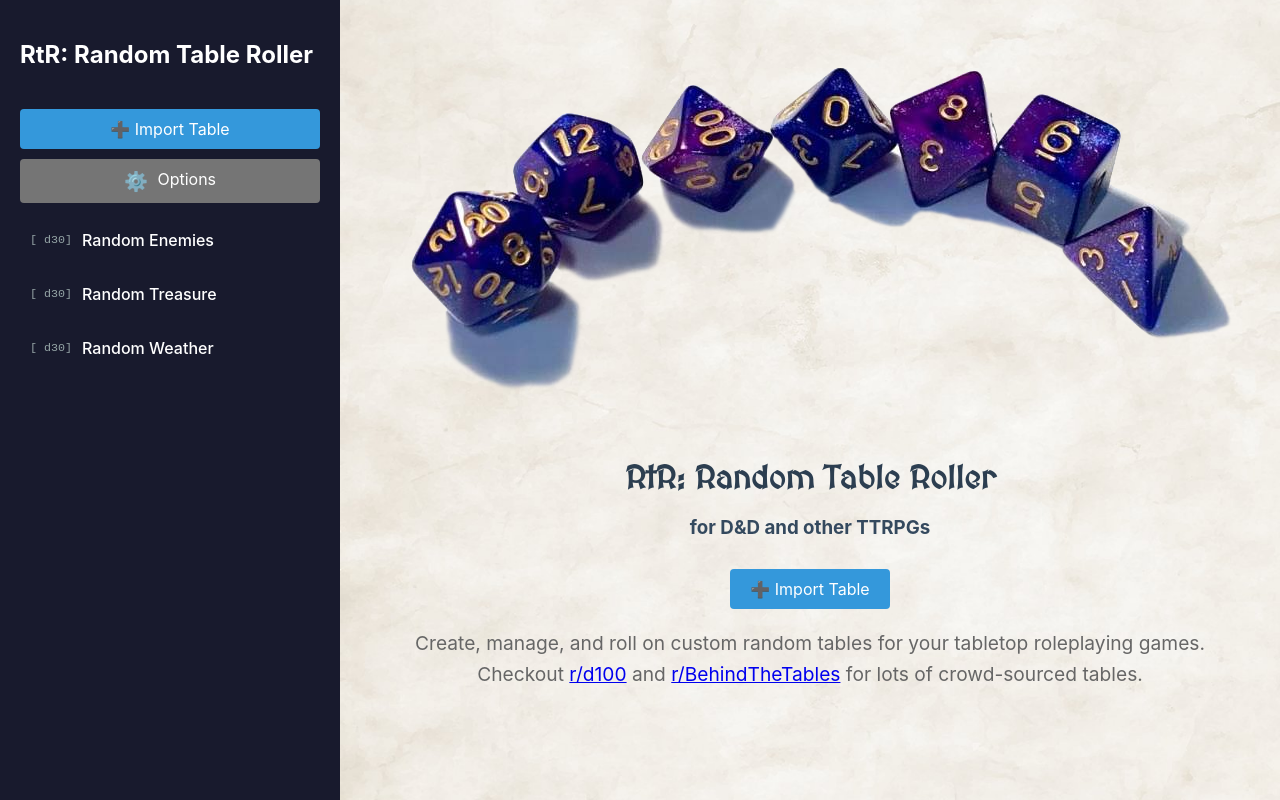
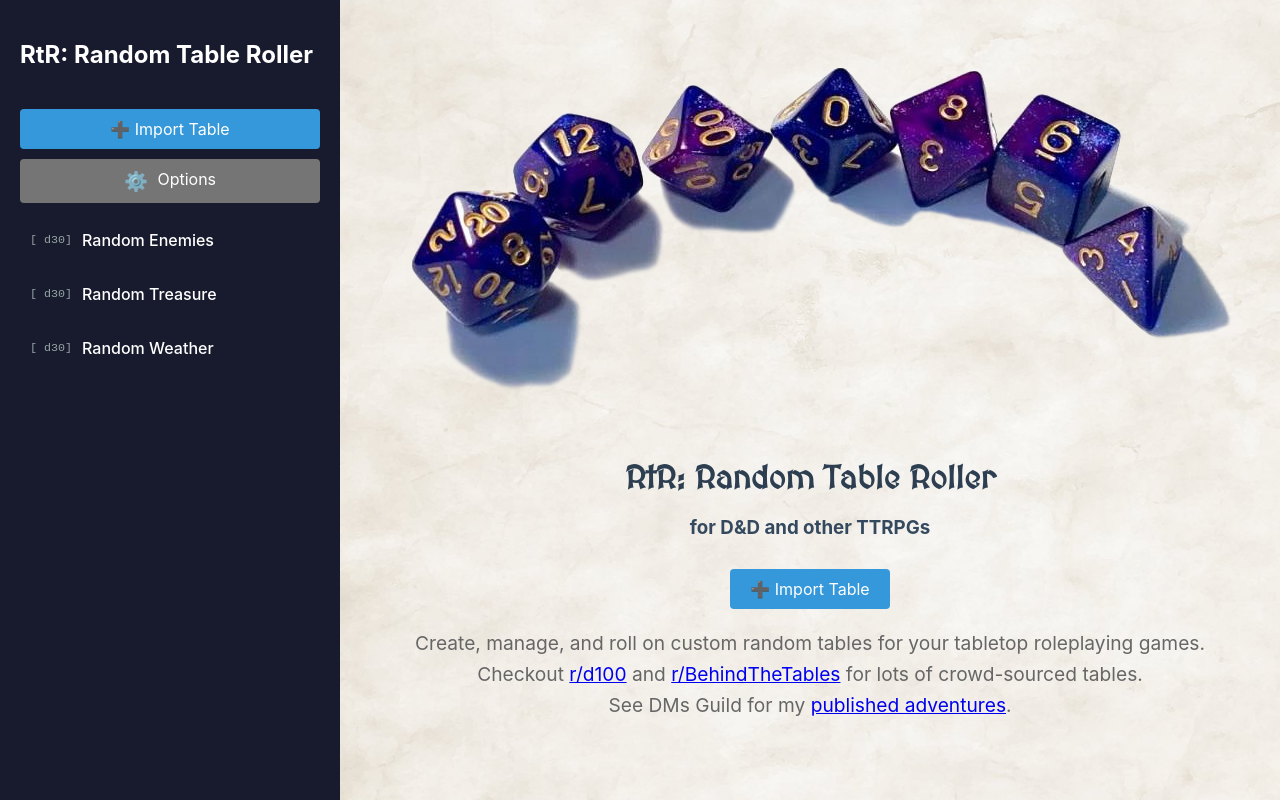
Before and after one commit to Pyro979/rtr, a React (Create React App) app: page /#/ in a window 1280 px wide. Built offline with nearby package versions, Linux system fonts and the light colour scheme; a web font is replaced by a local one.

Commit message:
more links

```diff
--- a/src/constants/text.js
+++ b/src/constants/text.js
@@ -2,7 +2,7 @@ export const TEXT = {
   app: {
     title: 'RtR: Random Table Roller',
     subtitle: 'for D&D and other TTRPGs',
-    description: 'Create, manage, and roll on custom random tables for your tabletop roleplaying games. <br/> Checkout <a href="https://www.reddit.com/r/d100/">r/d100</a> and <a href="https://www.reddit.com/r/BehindTheTables/">r/BehindTheTables</a> for lots of crowd-sourced tables.'
+    description: 'Create, manage, and roll on custom random tables for your tabletop roleplaying games. <br/> Checkout <a href="https://www.reddit.com/r/d100/">r/d100</a> and <a href="https://www.reddit.com/r/BehindTheTables/">r/BehindTheTables</a> for lots of crowd-sourced tables. <br/> See DMs Guild for my <a href="https://www.dmsguild.com/browse.php?author=Yuriy%20Shikhanovich&page=1&sort=6a&affiliate_id=3307266" target="_blank">published adventures</a>.'
   },
   sidebar: {
     title: 'RtR: Random Table Roller',
```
§ §
* _TASK_: When a line in the data above contains the string "constants", copy that line.

* _EXERCISE SOLUTION_:
--- a/src/constants/text.js
+++ b/src/constants/text.js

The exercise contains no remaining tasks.